Faith Tabernacle Congregation has long told adherents to place their trust in God alone for healing. As a result, dozens of children, mostly in Pennsylvania, have died of preventable and treatable illnesses. Church members reject modern medicine as a bedrock tenet of their faith, even as some have faced manslaughter charges in child deaths dating back 35 years.
Until now, though, no leader in the sect has ever faced charges.
“It could be a new tool to save the lives of these children,” said Rita Swan, one of the nation’s top experts on faith-based medical neglect. She leads the group Children’s Healthcare is a Legal Duty, which works to eliminate religious exemptions in state laws requiring parents to provide appropriate medical care.
With a routine course of antibiotics, 2-year-old Ella Foster would have almost certainly beaten the pneumonia that took her life in November. But her parents refused medical care, and she succumbed shortly after they asked the Rev. Rowland Foster to anoint her.
Foster, 72, pastor of a Faith Tabernacle Congregation church district, was charged with a felony this month under a state law requiring clergy members, teachers and other “mandated reporters” to turn the names of suspected child abusers over to authorities for investigation. The law makes no exception for clergy who happen to be related to the abused child, as Foster was to Ella.
Most states have similar laws that require clergy to report abuse.
“He was well aware of the fact that this child was in need of medical treatment and he never reported it, nor do I believe that he ever had the intention to report it,” said Berks County District Attorney John Adams, whose office is prosecuting Foster.
Cathleen Palm, of the Pennsylvania-based Center for Children’s Justice, said she hopes the prosecution, at a minimum, will spur action in the Legislature to protect children whose parents don’t seek necessary medical care based on religion.
“What the district attorney has done is clearly pivotal,” she said.
Neither the Rev. Foster nor his attorney returned calls for comment. Foster is due in court next month for a preliminary hearing that will likely attract a heavy presence of church members.
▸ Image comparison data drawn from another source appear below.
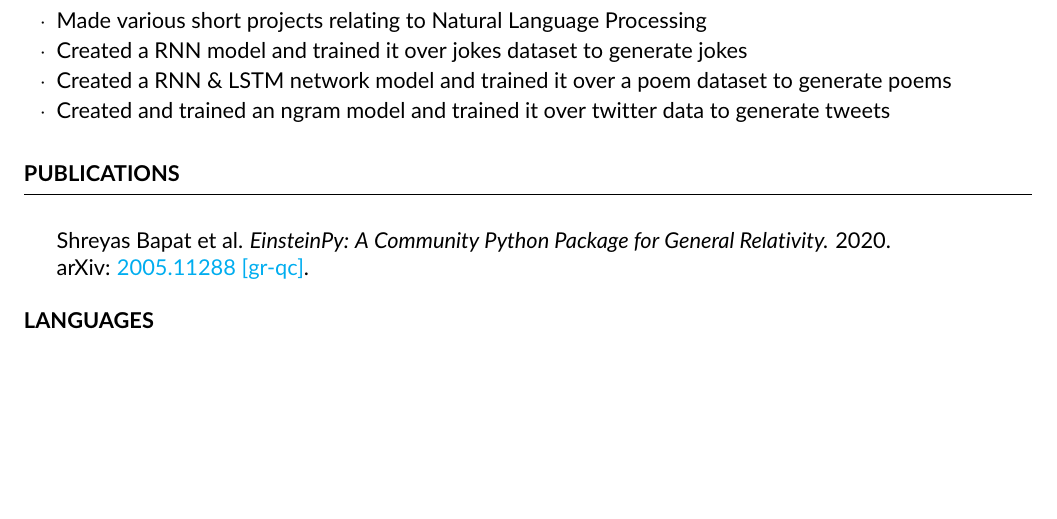
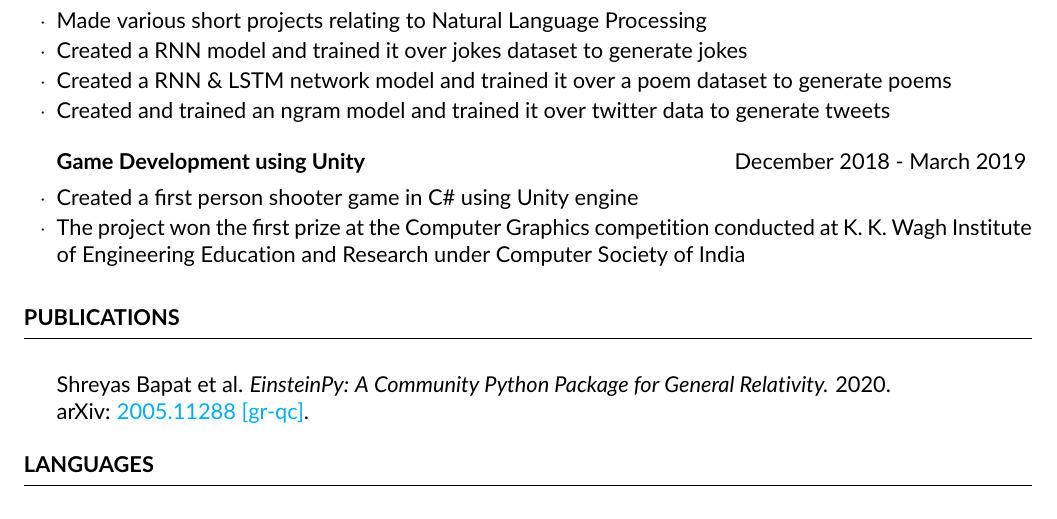
Before and after one commit to obi-wan-shinobi/Resume, a LaTeX CV (multiple_pages/Multiple_pages.tex): part of page 3 of 3, cut so that both start at the same text, the shorter picture padded with empty space. Compiled offline with pdfLaTeX.

Commit message:
Added unity game project

```diff
--- a/multiple_pages/Multiple_pages.tex
+++ b/multiple_pages/Multiple_pages.tex
@@ -204,6 +204,10 @@ Version Control & Git, GitHub \\
 \item Created and trained an ngram model and trained it over twitter data to generate tweets
 \end{rSubsection}
 
+\begin{rSubsection}{Game Development using Unity}{December 2018 - March 2019}{}{}
+\item Created a first person shooter game in C\# using Unity engine
+\item The project won the first prize at the Computer Graphics competition conducted at K. K. Wagh Institute of Engineering Education and Research under Computer Society of India
+\end{rSubsection}
 
 \end{rSection}
 
```
Also changed, not shown: multiple_pages/Multiple_pages.pdf.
Ella’s parents, Jonathan and Grace Foster, were charged earlier with involuntary manslaughter and await trial. Police have said Jonathan Foster attributed Ella’s death to “God’s will.”